RIB TISSUE PAIN AND DYSFUNCTION
PATIENT: “But doc, why am I still having the same pain that I came in here with in the first place?”
DOCTOR: (deer-in-the-headlights look) “That is a great question Mr. Jones. Just take your medicine and be sure to ask your family doctor when you see him later this week.”
If you think I am over-exaggerating, you would be wrong. I see at least a couple patients a month (often more), who have been through a similar scenario. Don’t get me wrong; I don’t want people showing up in my office in the middle of a heart attack. But something is rotten in Denmark when it takes several days, a $50,000 ride in the Air-Evac chopper, and the better part of a hundred grand to (incorrectly) tell someone that there is ‘nothing‘ wrong with them!

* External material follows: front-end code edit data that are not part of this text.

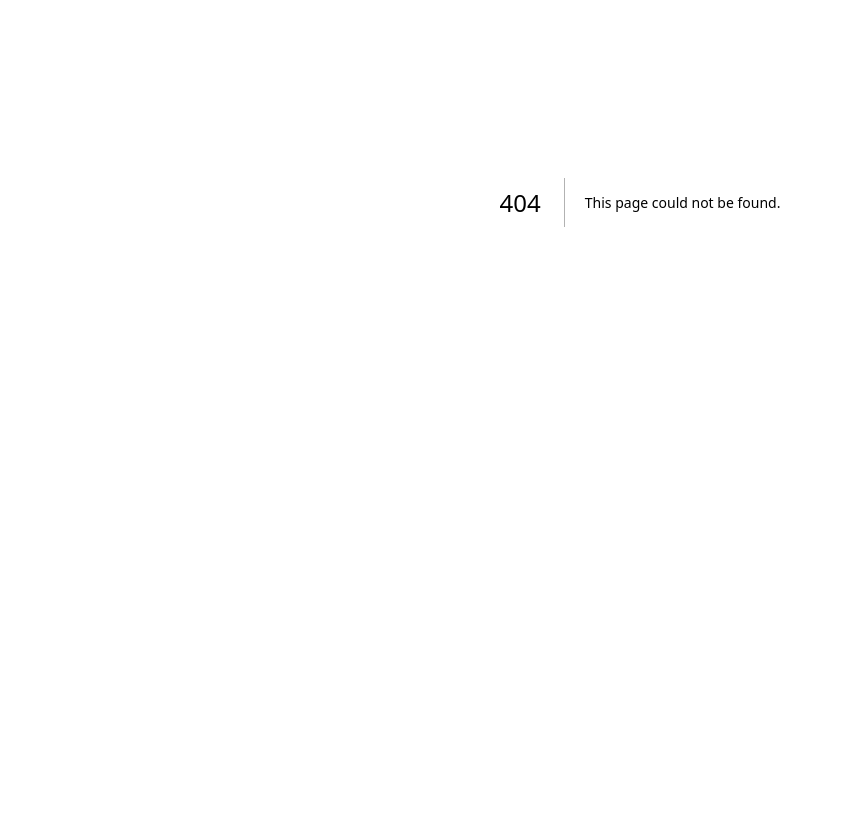
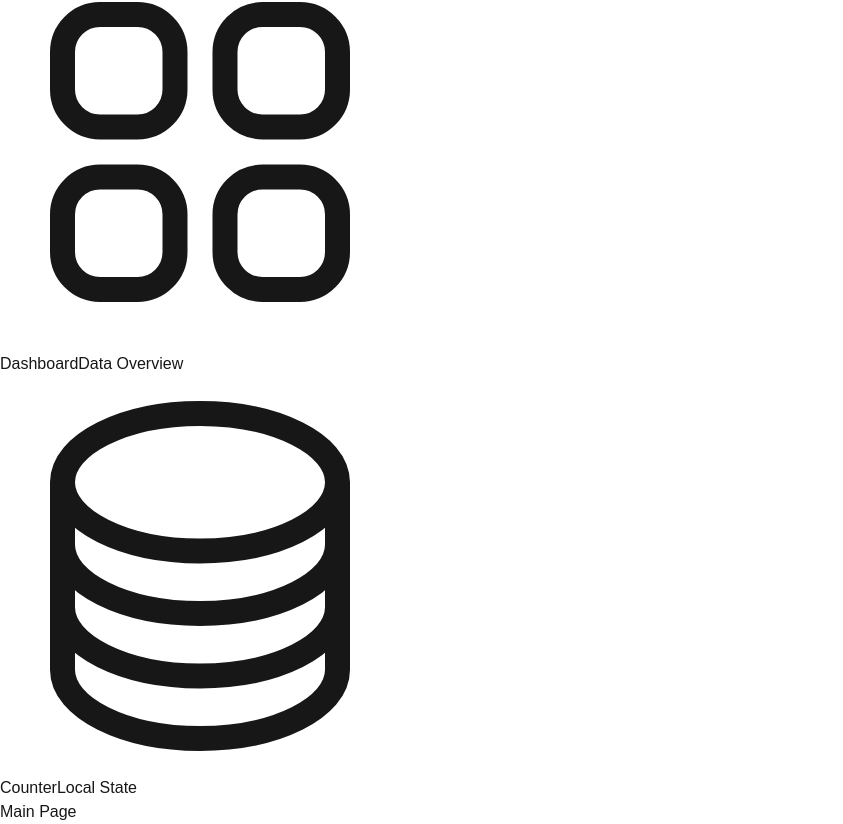
Before and after one commit to lumusitech/frontend-next-basics-mini-dashboard-app, a Next.js app: page /dashboard/main in a window 1280 px wide. Before the commit this address had no page. Shown: the part 198-1022 px from the top of the page, without its empty margins (0-843 px from the left). Before the commit the page ends 800 px from the top, so only its background shows below. Built offline with nearby package versions, Linux system fonts and the light colour scheme.

Commit message:
feat: add main page

```diff
--- /dev/null
+++ b/src/app/dashboard/main/page.tsx
@@ -0,0 +1,7 @@
+export default function MainPage() {
+  return (
+    <div>
+      <h1>Main Page</h1>
+    </div>
+  );
+}
```
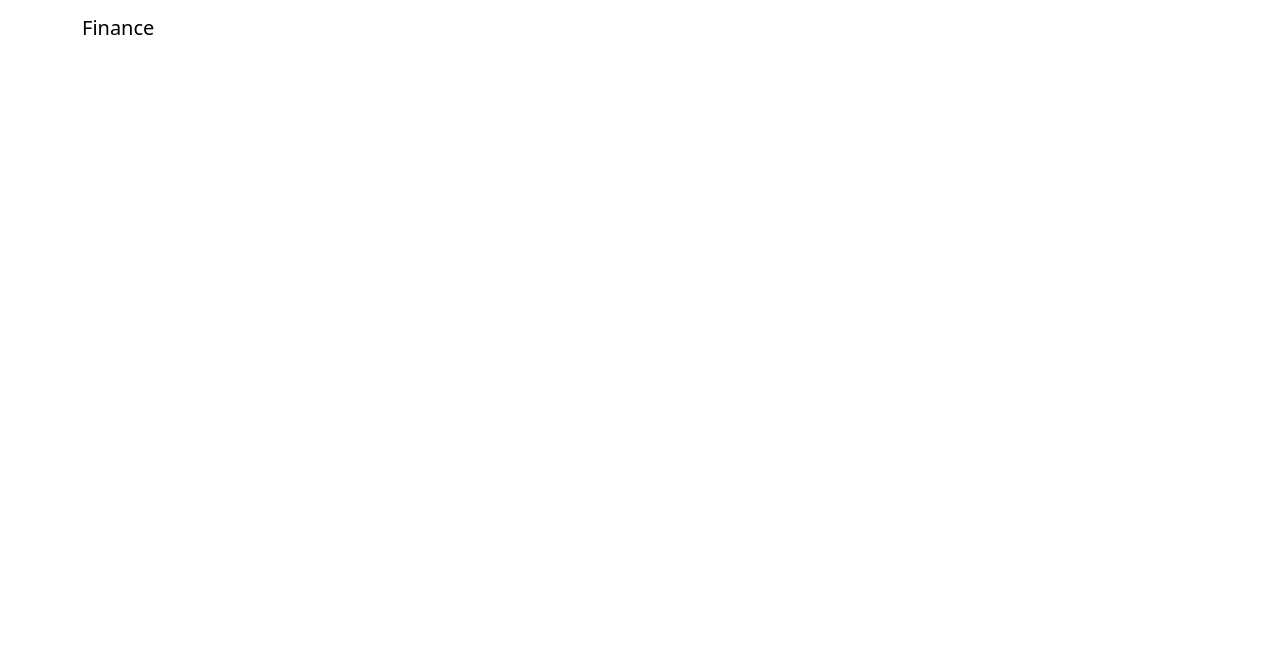
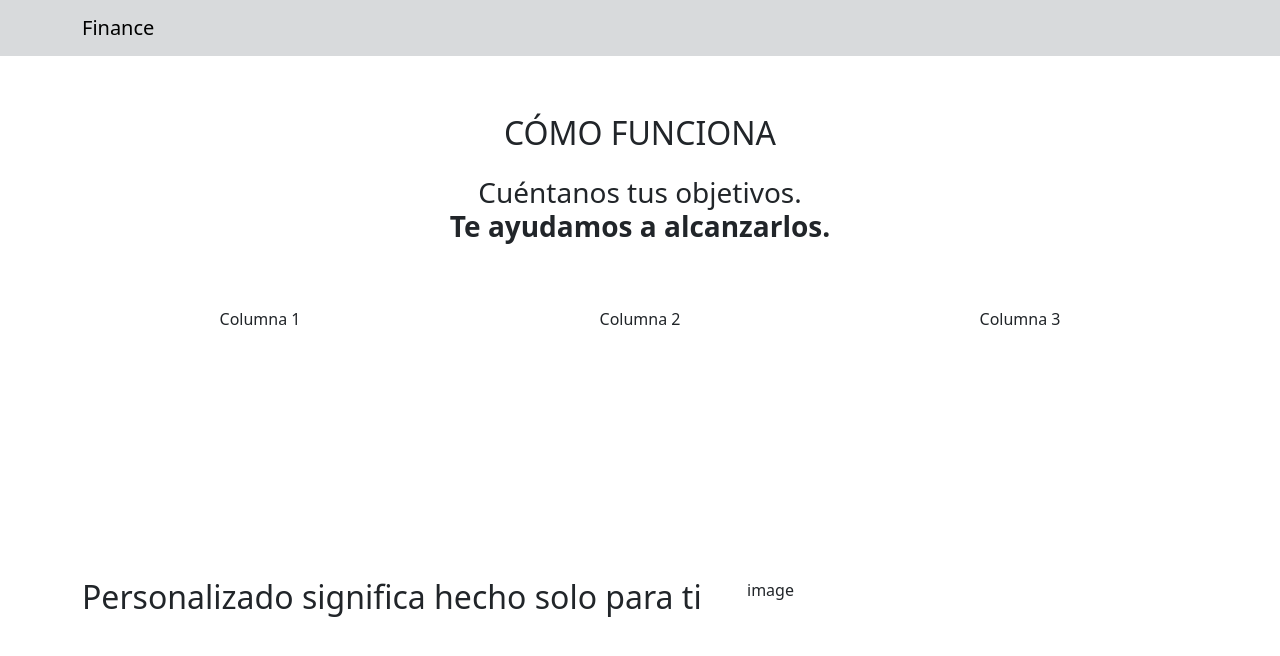
Before and after one commit to hectorsp10/HealthyWeb, a Flask app: page / in a window 1280 px wide. Before the commit the part shown is almost empty. Shown: the top 656 px of the page. Run offline with Flask 3, Linux system fonts and the light colour scheme.

Commit message:
added style.css, index.html. Modified layout.html, app.py

```diff
--- a/app/app.py
+++ b/app/app.py
@@ -1,6 +1,8 @@
 from flask import Flask, render_template, request, g
 import sqlite3
 from werkzeug.security import check_password_hash, generate_password_hash
+
+#git commit -m "mensaje"
 
 app = Flask(__name__)
 database = 'healthy.db'
@@ -14,7 +16,7 @@ def get_db():
 
 @app.route('/')
 def index():
-    return render_template('layout.html')
+    return render_template('index.html')
 
 if __name__ == '_main_':
     app.run(debug=True)
--- /dev/null
+++ b/app/static/style.css
@@ -0,0 +1,14 @@
+
+.mask-custom {
+    backdrop-filter: blur(5px);
+    background-color: rgba(131, 136, 143, 0.308);
+  }
+
+.index-section-top{
+  padding-top: 7%;
+
+}
+
+.divider{
+  padding: 10%;
+}
--- a/app/style/style.css
+++ /dev/null
@@ -1,5 +0,0 @@
-
-.mask-custom {
-    backdrop-filter: blur(5px);
-    background-color: rgba(255, 255, 255, .15);
-  }
--- /dev/null
+++ b/app/templates/index.html
@@ -0,0 +1,40 @@
+{% extends "layout.html" %}
+
+{% block title %}
+    Index
+{% endblock %}
+
+{% block main %}
+    <section class="index-section-top py-[4.5rem] pb-5">
+        <div class="max-w-7xl mx-auto px-4 pt-4">
+            <h2 class="m-0 uppercase text-center tracking-widest text-base font-medium">CÓMO FUNCIONA</h2>
+            <h3 class="m-0 text-center mt-4 text-[1.6875rem] leading-[2.25rem] md:text-4xl font-normal">Cuéntanos tus objetivos.
+                <br><b class="whitespace-nowrap">Te ayudamos a alcanzarlos.</b>
+            </h3>
+        </div>
+    </section>
+    <div class="container">
+        <div class="row justify-content-center align-items-center">
+            <!-- Columnas que estarán en horizontal en pantallas medianas y mayores, y en vertical en pantallas pequeñas -->
+            <div class="col-md-4 col-sm-12">
+                <div class="p-3 mb-2 text-center">Columna 1</div>
+            </div>
+            <div class="col-md-4 col-sm-12">
+                <div class="p-3 mb-2 text-center">Columna 2</div>
+            </div>
+            <div class="col-md-4 col-sm-12">
+                <div class="p-3 mb-2 text-center">Columna 3</div>
+            </div>
+        </div>
+
+        <div class="divider"></div>
+
+        <div class="row">
+            <div class="col-md-7">
+                <h2 class="heading">Personalizado significa hecho solo para ti</h2>
+            </div>
+            <div class="col-md-5">image</div>
+        </div>
+    </div>
+
+{% endblock %}
--- a/app/templates/layout.html
+++ b/app/templates/layout.html
@@ -11,7 +11,7 @@
         <link href="https://cdn.jsdelivr.net/npm/bootstrap@5.3.3/dist/css/bootstrap.min.css" rel="stylesheet" integrity="sha384-QWTKZyjpPEjISv5WaRU9OFeRpok6YctnYmDr5pNlyT2bRjXh0JMhjY6hW+ALEwIH" crossorigin="anonymous">
         <script src="https://cdn.jsdelivr.net/npm/bootstrap@5.3.3/dist/js/bootstrap.bundle.min.js" integrity="sha384-YvpcrYf0tY3lHB60NNkmXc5s9fDVZLESaAA55NDzOxhy9GkcIdslK1eN7N6jIeHz" crossorigin="anonymous"></script>
 
-        <link href="/style/style.css" rel="stylesheet">
+        <link href="../static/style.css" rel="stylesheet">
 
         <title>Healthy Diet | {% block title %}{% endblock %}</title>
 
@@ -31,6 +31,9 @@
             </div>
         </nav>
 
+
+        {% block main %}{% endblock %}
+
     </body>
 
 </html>
```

ANATOMY OF THE RIB CAGE AND CONNECTIVE TISSUES FOUND THERE
An important fact to remember is that ribs move. I know that ribs feel like they are anchored to the spine, but trust me — they move. You can feel this simply by putting your hands on your ribs and breathing deeply. When ribs do not move properly, not only can it hurt (sometimes terribly), it almost always hurts specifically to cough, breathe, sneeze, laugh, hiccup, etc. There are two main reasons for this.
I frequently see patients who have ribs “out”. The technical term for this condition is SUBLUXATION. In a nutshell, subluxation means that bones or joints are either misaligned or not moving properly in relationship to each other. Bear in mind that this is something which, while extremely painful, is almost always too subtle to show up on an x-ray. One of the beauties of treating people with subluxated ribs is that they usually respond to an adjustment immediately. When they do not, I start to think that there could be FASCIAL ADHESIONS restricting rib motion and causing pain. Most people are not aware of just how much connective tissue attaches to ribs (think about it next time you are chowing down on a stack of BBQ). Much of this is fascia, although there are LIGAMENTS, TENDONS, and MUSCLES as well. Let’s look at a few pictures of the numerous tissues that attach to ribs.
Rib tissues can be injured in a variety of ways. Coughing and sneezing are a couple of common ones. Throwing is also a fairly common way to injure these tissues (especially throwing something really heavy like a chunk of firewood as you twist your body). As you can imagine, rib injuries are common in SPORTS. Not only are they found in contact sports like football, but they are also found frequently in baseball, softball, and even golf (swinging a bat or golf club can tear rib tissues and put even the ‘heavy hitters’ on the D.L.). If you suspect that you have injured the Connective Tissues of the ribs, give us a call. In the meantime, HERE and HERE are some blog posts on Rib Tissue Pain.